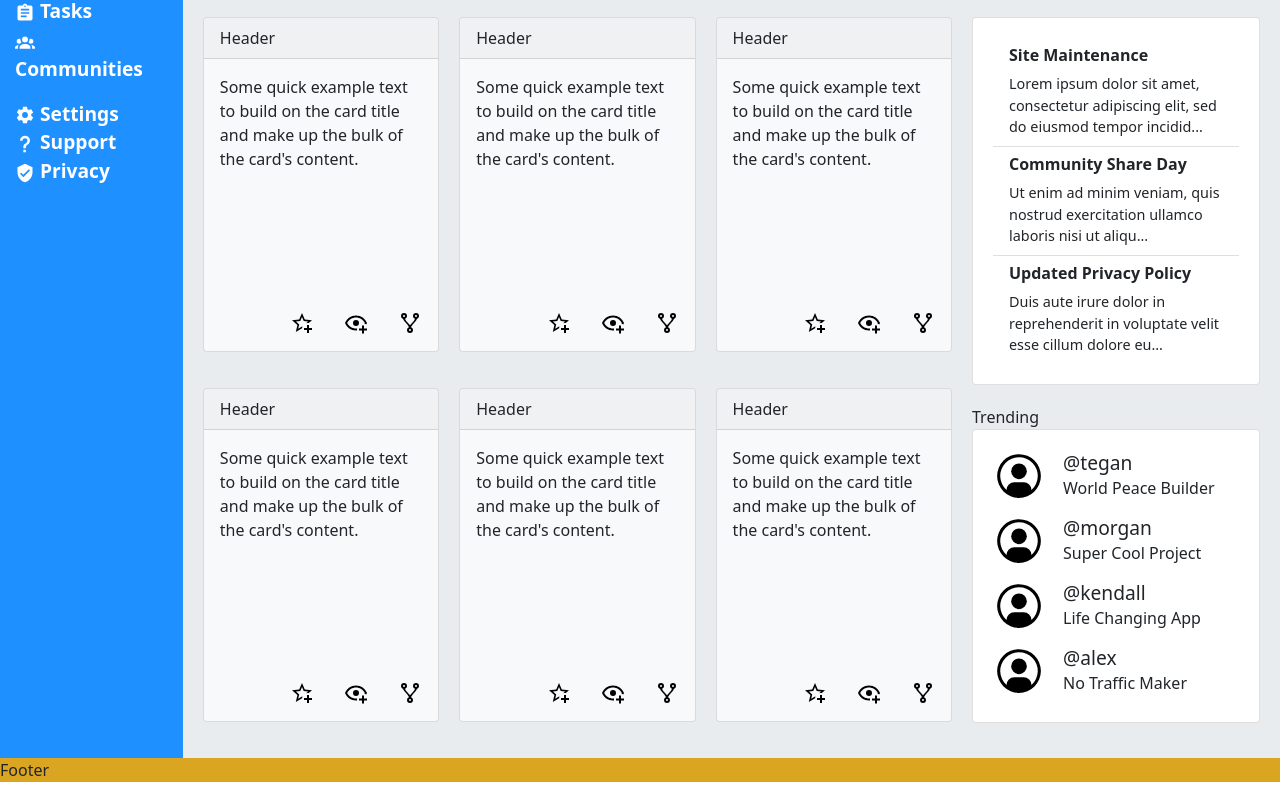
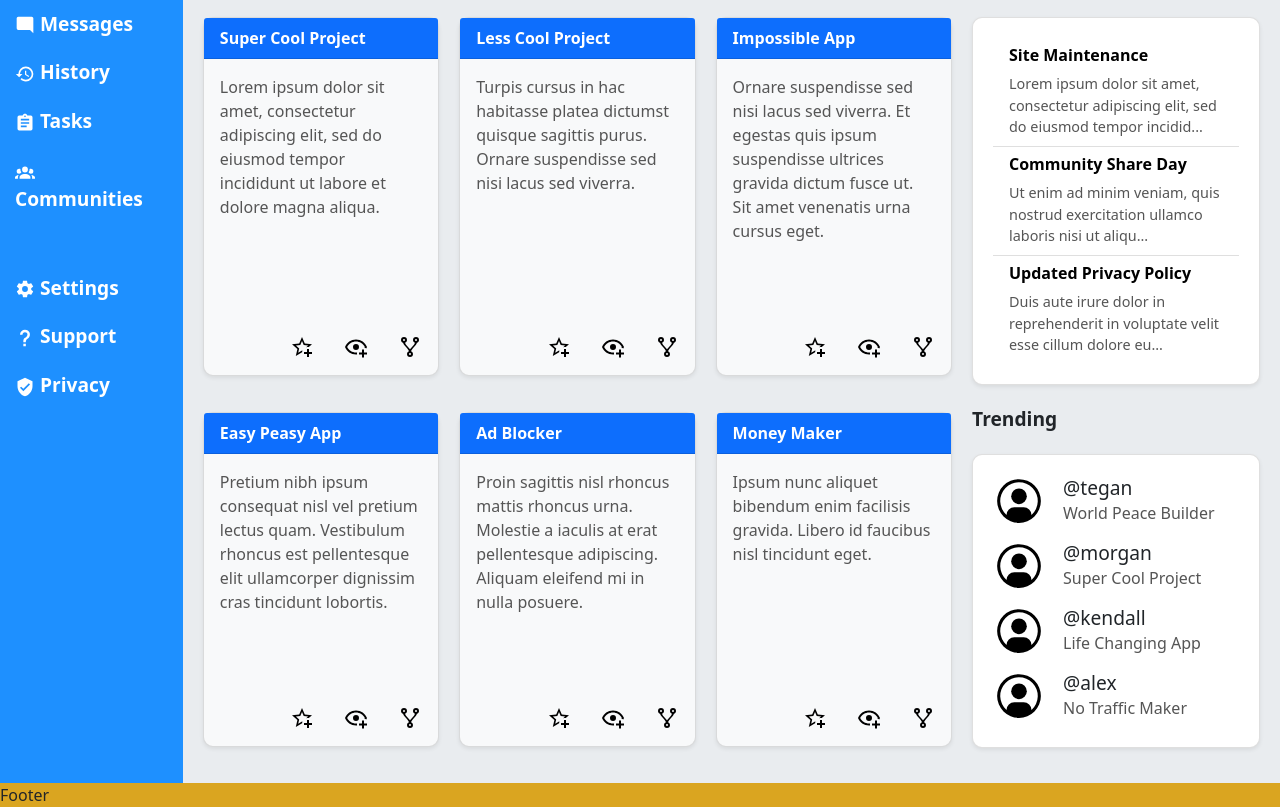
Before and after one commit to Vurnex/admin-dashboard, a plain HTML site: page index.html in a window 1280 px wide. Shown: the part 213-1020 px from the top of the page. Before the commit the page ends 995 px from the top, so only its background shows below. Drawn offline with nearby package versions, Linux system fonts and the light colour scheme.

Commit message:
Adjust styles

```diff
--- a/css/styles.scss
+++ b/css/styles.scss
@@ -1,8 +1,11 @@
 $font: 'Roboto' system-ui, -apple-system, BlinkMacSystemFont, Segoe UI, Oxygen, Ubuntu, Cantarell, Open Sans, Helvetica Neue, sans-serif;
 $color-dodgerblue: #1E90FF;
+$color-cardHeader: #0d6efd;
 $color-white: white;
 $color-silver: #e9ecef;
 $color-goldenrod: #DAA520;
+$color-textColor: rgb(85, 85, 85);
+$label-fontSize: 1.2rem;
 
 body {
 
@@ -42,6 +45,17 @@ body {
 .menu ul {
     list-style-type: none;
     padding: 0 !important;
+
+    li {
+
+        margin-bottom: 20px;
+    }
+
+}
+
+.menu ul:nth-child(2) {
+
+    margin-top: 30px;
 }
 
 .logo {
@@ -148,6 +162,7 @@ body {
     background-color: $color-silver;
     grid-area: content;
     min-height: 75vh;
+    min-width: 75vh;
 
     display: grid;
     gap: 20px;
@@ -160,6 +175,13 @@ body {
                         "projects projects announcements"
                         "projects projects trending"
                         "projects projects trending";
+
+
+    label {
+
+        font-weight: bold;
+        font-size: $label-fontSize;
+    }
 
 }
 
@@ -190,10 +212,12 @@ body {
 
     h6 {
         font-weight: bold;
+        color: black;
     }
 
     li {
         font-size: 0.9rem;
+        color: $color-textColor;
     }
 }
 
@@ -203,6 +227,22 @@ body {
     grid-template-columns: 1fr;
     grid-template-rows: 1fr;
 
+    p {
+        color: $color-textColor;
+    }
+
+}
+
+.card {
+
+    border-radius: 10px !important;
+}
+
+.card-header {
+
+    font-weight: bold;
+    color: white;
+    background-color: $color-cardHeader !important;
 }
 
 .card-buttons {
@@ -215,8 +255,13 @@ body {
 .trending-container {
 
     grid-area: trending;
-    height: 333px;
+    height: 358px;
     width: 288px;
+
+    label {
+
+        margin-bottom: 20px;
+    }
 
 }
 
@@ -241,6 +286,7 @@ body {
     p {
 
         grid-column-start: 2;
+        color: $color-textColor;
     }
 }
 
--- a/index.html
+++ b/index.html
@@ -83,10 +83,12 @@
 
             <div class="projects-container">
 
-                <div class="card text-dark bg-light mb-3" style="max-width: 18rem;">
-                    <div class="card-header">Header</div>
+                <div class="card text-dark bg-light mb-3 shadow-sm" style="max-width: 18rem;">
+                    <div class="card-header">Super Cool Project</div>
                     <div class="card-body body-grid">
-                      <p class="card-text">Some quick example text to build on the card title and make up the bulk of the card's content.</p>
+                      <p class="card-text">Lorem ipsum dolor sit amet, consectetur
+                        adipiscing elit, sed do eiusmod tempor incididunt ut labore et
+                        dolore magna aliqua.</p>
 
                       <div class="card-buttons">
                         <img src="img/star-plus-outline.svg">
@@ -95,10 +97,11 @@
                       </div>
                     </div>
                 </div>
-                <div class="card text-dark bg-light mb-3" style="max-width: 18rem;">
-                    <div class="card-header">Header</div>
+                <div class="card text-dark bg-light mb-3 shadow-sm" style="max-width: 18rem;">
+                    <div class="card-header">Less Cool Project</div>
                     <div class="card-body body-grid">
-                      <p class="card-text">Some quick example text to build on the card title and make up the bulk of the card's content.</p>
+                      <p class="card-text">Turpis cursus in hac habitasse platea dictumst quisque sagittis purus.
+                        Ornare suspendisse sed nisi lacus sed viverra.</p>
 
                       <div class="card-buttons">
                         <img src="img/star-plus-outline.svg">
@@ -108,10 +111,11 @@
 
                     </div>
                 </div>
-                <div class="card text-dark bg-light mb-3" style="max-width: 18rem;">
-                    <div class="card-header">Header</div>
+                <div class="card text-dark bg-light mb-3 shadow-sm" style="max-width: 18rem;">
+                    <div class="card-header">Impossible App</div>
                     <div class="card-body body-grid">
-                      <p class="card-text">Some quick example text to build on the card title and make up the bulk of the card's content.</p>
+                      <p class="card-text">Ornare suspendisse sed nisi lacus sed viverra.
+                        Et egestas quis ipsum suspendisse ultrices gravida dictum fusce ut. Sit amet venenatis urna cursus eget.</p>
 
                       <div class="card-buttons">
                         <img src="img/star-plus-outline.svg">
@@ -121,10 +125,11 @@
 
                     </div>
                 </div>
-                <div class="card text-dark bg-light mb-3" style="max-width: 18rem;">
-                    <div class="card-header">Header</div>
+                <div class="card text-dark bg-light mb-3 shadow-sm" style="max-width: 18rem;">
+                    <div class="card-header">Easy Peasy App</div>
                     <div class="card-body body-grid">
-                      <p class="card-text">Some quick example text to build on the card title and make up the bulk of the card's content.</p>
+                      <p class="card-text">Pretium nibh ipsum consequat nisl vel pretium lectus quam.
+                        Vestibulum rhoncus est pellentesque elit ullamcorper dignissim cras tincidunt lobortis.</p>
 
                       <div class="card-buttons">
                         <img src="img/star-plus-outline.svg">
@@ -134,10 +139,11 @@
 
                     </div>
                 </div>
-                <div class="card text-dark bg-light mb-3" style="max-width: 18rem;">
-                    <div class="card-header">Header</div>
+                <div class="card text-dark bg-light mb-3 shadow-sm" style="max-width: 18rem;">
+                    <div class="card-header">Ad Blocker</div>
                     <div class="card-body body-grid">
-                      <p class="card-text">Some quick example text to build on the card title and make up the bulk of the card's content.</p>
+                      <p class="card-text">Proin sagittis nisl rhoncus mattis rhoncus urna.
+                        Molestie a iaculis at erat pellentesque adipiscing. Aliquam eleifend mi in nulla posuere.</p>
 
                       <div class="card-buttons">
                         <img src="img/star-plus-outline.svg">
@@ -147,10 +153,11 @@
 
                     </div>
                 </div>
-                <div class="card text-dark bg-light mb-3" style="max-width: 18rem;">
-                    <div class="card-header">Header</div>
+                <div class="card text-dark bg-light mb-3 shadow-sm" style="max-width: 18rem;">
+                    <div class="card-header">Money Maker</div>
                     <div class="card-body body-grid">
-                      <p class="card-text">Some quick example text to build on the card title and make up the bulk of the card's content.</p>
+                      <p class="card-text">Ipsum nunc aliquet bibendum enim facilisis gravida.
+                        Libero id faucibus nisl tincidunt eget.</p>
 
                       <div class="card-buttons">
                         <img src="img/star-plus-outline.svg">
@@ -166,7 +173,7 @@
 
             <div class="announcements-container">
 
-                <div class="card" style="width: 18rem;">
+                <div class="card shadow-sm" style="width: 18rem;">
                     <ul class="list-group list-group-flush">
                       <li class="list-group-item"> <h6>Site Maintenance</h6> Lorem ipsum dolor sit amet, consectetur adipiscing elit,
                         sed do eiusmod tempor incidid...</li>
@@ -180,7 +187,7 @@
 
             <div class="trending-container">
                 <label>Trending</label>
-                <div class="card">
+                <div class="card shadow-sm">
                     <div class="card-body">
                         <div class="trend-info">
                             <img src="img/avatar.svg">
```
Also changed, not shown: css/styles.css, 1 other file.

□ □ □ □

● **Work instruction**
An exact copy of every entry, without pictures, should be your output.

● **Solution for this task**
Before and after one commit to Vurnex/admin-dashboard, a plain HTML site: page index.html in a window 1280 px wide. Shown: the part 213-1020 px from the top of the page. Before the commit the page ends 995 px from the top, so only its background shows below. Drawn offline with nearby package versions, Linux system fonts and the light colour scheme.

Commit message:
Adjust styles

```diff
--- a/css/styles.scss
+++ b/css/styles.scss
@@ -1,8 +1,11 @@
 $font: 'Roboto' system-ui, -apple-system, BlinkMacSystemFont, Segoe UI, Oxygen, Ubuntu, Cantarell, Open Sans, Helvetica Neue, sans-serif;
 $color-dodgerblue: #1E90FF;
+$color-cardHeader: #0d6efd;
 $color-white: white;
 $color-silver: #e9ecef;
 $color-goldenrod: #DAA520;
+$color-textColor: rgb(85, 85, 85);
+$label-fontSize: 1.2rem;
 
 body {
 
@@ -42,6 +45,17 @@ body {
 .menu ul {
     list-style-type: none;
     padding: 0 !important;
+
+    li {
+
+        margin-bottom: 20px;
+    }
+
+}
+
+.menu ul:nth-child(2) {
+
+    margin-top: 30px;
 }
 
 .logo {
@@ -148,6 +162,7 @@ body {
     background-color: $color-silver;
     grid-area: content;
     min-height: 75vh;
+    min-width: 75vh;
 
     display: grid;
     gap: 20px;
@@ -160,6 +175,13 @@ body {
                         "projects projects announcements"
                         "projects projects trending"
                         "projects projects trending";
+
+
+    label {
+
+        font-weight: bold;
+        font-size: $label-fontSize;
+    }
 
 }
 
@@ -190,10 +212,12 @@ body {
 
     h6 {
         font-weight: bold;
+        color: black;
     }
 
     li {
         font-size: 0.9rem;
+        color: $color-textColor;
     }
 }
 
@@ -203,6 +227,22 @@ body {
     grid-template-columns: 1fr;
     grid-template-rows: 1fr;
 
+    p {
+        color: $color-textColor;
+    }
+
+}
+
+.card {
+
+    border-radius: 10px !important;
+}
+
+.card-header {
+
+    font-weight: bold;
+    color: white;
+    background-color: $color-cardHeader !important;
 }
 
 .card-buttons {
@@ -215,8 +255,13 @@ body {
 .trending-container {
 
     grid-area: trending;
-    height: 333px;
+    height: 358px;
     width: 288px;
+
+    label {
+
+        margin-bottom: 20px;
+    }
 
 }
 
@@ -241,6 +286,7 @@ body {
     p {
 
         grid-column-start: 2;
+        color: $color-textColor;
     }
 }
 
--- a/index.html
+++ b/index.html
@@ -83,10 +83,12 @@
 
             <div class="projects-container">
 
-                <div class="card text-dark bg-light mb-3" style="max-width: 18rem;">
-                    <div class="card-header">Header</div>
+                <div class="card text-dark bg-light mb-3 shadow-sm" style="max-width: 18rem;">
+                    <div class="card-header">Super Cool Project</div>
                     <div class="card-body body-grid">
-                      <p class="card-text">Some quick example text to build on the card title and make up the bulk of the card's content.</p>
+                      <p class="card-text">Lorem ipsum dolor sit amet, consectetur
+                        adipiscing elit, sed do eiusmod tempor incididunt ut labore et
+                        dolore magna aliqua.</p>
 
                       <div class="card-buttons">
                         <img src="img/star-plus-outline.svg">
@@ -95,10 +97,11 @@
                       </div>
                     </div>
                 </div>
-                <div class="card text-dark bg-light mb-3" style="max-width: 18rem;">
-                    <div class="card-header">Header</div>
+                <div class="card text-dark bg-light mb-3 shadow-sm" style="max-width: 18rem;">
+                    <div class="card-header">Less Cool Project</div>
                     <div class="card-body body-grid">
-                      <p class="card-text">Some quick example text to build on the card title and make up the bulk of the card's content.</p>
+                      <p class="card-text">Turpis cursus in hac habitasse platea dictumst quisque sagittis purus.
+                        Ornare suspendisse sed nisi lacus sed viverra.</p>
 
                       <div class="card-buttons">
                         <img src="img/star-plus-outline.svg">
@@ -108,10 +111,11 @@
 
                     </div>
                 </div>
-                <div class="card text-dark bg-light mb-3" style="max-width: 18rem;">
-                    <div class="card-header">Header</div>
+                <div class="card text-dark bg-light mb-3 shadow-sm" style="max-width: 18rem;">
+                    <div class="card-header">Impossible App</div>
                     <div class="card-body body-grid">
-                      <p class="card-text">Some quick example text to build on the card title and make up the bulk of the card's content.</p>
+                      <p class="card-text">Ornare suspendisse sed nisi lacus sed viverra.
+                        Et egestas quis ipsum suspendisse ultrices gravida dictum fusce ut. Sit amet venenatis urna cursus eget.</p>
 
                       <div class="card-buttons">
                         <img src="img/star-plus-outline.svg">
@@ -121,10 +125,11 @@
 
                     </div>
                 </div>
-                <div class="card text-dark bg-light mb-3" style="max-width: 18rem;">
-                    <div class="card-header">Header</div>
+                <div class="card text-dark bg-light mb-3 shadow-sm" style="max-width: 18rem;">
+                    <div class="card-header">Easy Peasy App</div>
                     <div class="card-body body-grid">
-                      <p class="card-text">Some quick example text to build on the card title and make up the bulk of the card's content.</p>
+                      <p class="card-text">Pretium nibh ipsum consequat nisl vel pretium lectus quam.
+                        Vestibulum rhoncus est pellentesque elit ullamcorper dignissim cras tincidunt lobortis.</p>
 
                       <div class="card-buttons">
                         <img src="img/star-plus-outline.svg">
@@ -134,10 +139,11 @@
 
                     </div>
                 </div>
-                <div class="card text-dark bg-light mb-3" style="max-width: 18rem;">
-                    <div class="card-header">Header</div>
+                <div class="card text-dark bg-light mb-3 shadow-sm" style="max-width: 18rem;">
+                    <div class="card-header">Ad Blocker</div>
                     <div class="card-body body-grid">
-                      <p class="card-text">Some quick example text to build on the card title and make up the bulk of the card's content.</p>
+                      <p class="card-text">Proin sagittis nisl rhoncus mattis rhoncus urna.
+                        Molestie a iaculis at erat pellentesque adipiscing. Aliquam eleifend mi in nulla posuere.</p>
 
                       <div class="card-buttons">
                         <img src="img/star-plus-outline.svg">
@@ -147,10 +153,11 @@
 
                     </div>
                 </div>
-                <div class="card text-dark bg-light mb-3" style="max-width: 18rem;">
-                    <div class="card-header">Header</div>
+                <div class="card text-dark bg-light mb-3 shadow-sm" style="max-width: 18rem;">
+                    <div class="card-header">Money Maker</div>
                     <div class="card-body body-grid">
-                      <p class="card-text">Some quick example text to build on the card title and make up the bulk of the card's content.</p>
+                      <p class="card-text">Ipsum nunc aliquet bibendum enim facilisis gravida.
+                        Libero id faucibus nisl tincidunt eget.</p>
 
                       <div class="card-buttons">
                         <img src="img/star-plus-outline.svg">
@@ -166,7 +173,7 @@
 
             <div class="announcements-container">
 
-                <div class="card" style="width: 18rem;">
+                <div class="card shadow-sm" style="width: 18rem;">
                     <ul class="list-group list-group-flush">
                       <li class="list-group-item"> <h6>Site Maintenance</h6> Lorem ipsum dolor sit amet, consectetur adipiscing elit,
                         sed do eiusmod tempor incidid...</li>
@@ -180,7 +187,7 @@
 
             <div class="trending-container">
                 <label>Trending</label>
-                <div class="card">
+                <div class="card shadow-sm">
                     <div class="card-body">
                         <div class="trend-info">
                             <img src="img/avatar.svg">
```
Also changed, not shown: css/styles.css, 1 other file.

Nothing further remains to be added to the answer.